== Material for this task ==

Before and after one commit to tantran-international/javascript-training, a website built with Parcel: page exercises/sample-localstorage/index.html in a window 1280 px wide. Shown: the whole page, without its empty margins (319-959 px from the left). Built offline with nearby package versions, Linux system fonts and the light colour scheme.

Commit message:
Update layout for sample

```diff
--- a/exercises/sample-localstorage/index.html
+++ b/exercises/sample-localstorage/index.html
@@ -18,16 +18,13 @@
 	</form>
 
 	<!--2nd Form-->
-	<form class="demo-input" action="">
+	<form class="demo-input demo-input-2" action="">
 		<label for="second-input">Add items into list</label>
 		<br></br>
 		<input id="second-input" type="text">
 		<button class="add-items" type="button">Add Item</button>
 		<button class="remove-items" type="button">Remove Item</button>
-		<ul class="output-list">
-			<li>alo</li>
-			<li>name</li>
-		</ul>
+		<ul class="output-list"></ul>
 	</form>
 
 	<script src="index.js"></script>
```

===
== Material for this task ==

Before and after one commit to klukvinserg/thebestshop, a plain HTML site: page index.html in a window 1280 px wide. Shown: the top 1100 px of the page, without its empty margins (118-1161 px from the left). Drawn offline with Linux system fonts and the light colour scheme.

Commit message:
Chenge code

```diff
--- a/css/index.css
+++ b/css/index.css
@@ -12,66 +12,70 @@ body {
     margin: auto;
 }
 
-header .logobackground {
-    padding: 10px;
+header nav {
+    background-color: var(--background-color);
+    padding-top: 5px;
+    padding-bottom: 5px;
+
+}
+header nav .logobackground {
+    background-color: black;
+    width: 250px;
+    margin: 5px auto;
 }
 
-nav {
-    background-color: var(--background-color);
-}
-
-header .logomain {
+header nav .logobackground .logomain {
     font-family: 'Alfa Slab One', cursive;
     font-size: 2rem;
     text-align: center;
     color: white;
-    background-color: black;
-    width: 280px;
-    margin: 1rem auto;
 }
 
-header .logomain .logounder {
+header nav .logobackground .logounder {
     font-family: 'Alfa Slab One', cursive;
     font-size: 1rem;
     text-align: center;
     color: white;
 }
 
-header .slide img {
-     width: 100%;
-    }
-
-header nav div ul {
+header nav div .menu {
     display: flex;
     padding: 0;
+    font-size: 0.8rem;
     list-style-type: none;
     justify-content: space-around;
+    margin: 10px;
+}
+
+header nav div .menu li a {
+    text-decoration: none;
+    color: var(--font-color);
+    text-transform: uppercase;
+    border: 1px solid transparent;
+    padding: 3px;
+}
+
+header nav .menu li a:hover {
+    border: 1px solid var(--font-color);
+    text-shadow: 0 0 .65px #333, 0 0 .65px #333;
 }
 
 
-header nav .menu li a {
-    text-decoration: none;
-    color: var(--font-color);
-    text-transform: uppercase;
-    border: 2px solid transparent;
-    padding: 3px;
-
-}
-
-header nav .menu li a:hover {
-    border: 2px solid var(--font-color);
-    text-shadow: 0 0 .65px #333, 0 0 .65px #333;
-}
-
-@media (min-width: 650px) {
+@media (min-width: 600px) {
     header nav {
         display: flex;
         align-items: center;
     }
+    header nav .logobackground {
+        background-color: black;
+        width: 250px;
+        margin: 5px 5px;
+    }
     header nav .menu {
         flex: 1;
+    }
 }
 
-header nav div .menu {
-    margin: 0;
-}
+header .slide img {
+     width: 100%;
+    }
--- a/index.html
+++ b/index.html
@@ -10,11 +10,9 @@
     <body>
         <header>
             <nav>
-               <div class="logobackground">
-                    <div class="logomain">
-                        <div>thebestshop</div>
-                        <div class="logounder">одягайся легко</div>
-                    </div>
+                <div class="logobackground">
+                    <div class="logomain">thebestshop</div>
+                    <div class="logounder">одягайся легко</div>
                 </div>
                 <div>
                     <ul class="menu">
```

===

**What you have to do:** Throughout the records above, find the lines in which the word "logomain" appears and return them.

**Task output:**
-header .logomain {
+header nav .logobackground .logomain {
-header .logomain .logounder {
-                    <div class="logomain">
+                    <div class="logomain">thebestshop</div>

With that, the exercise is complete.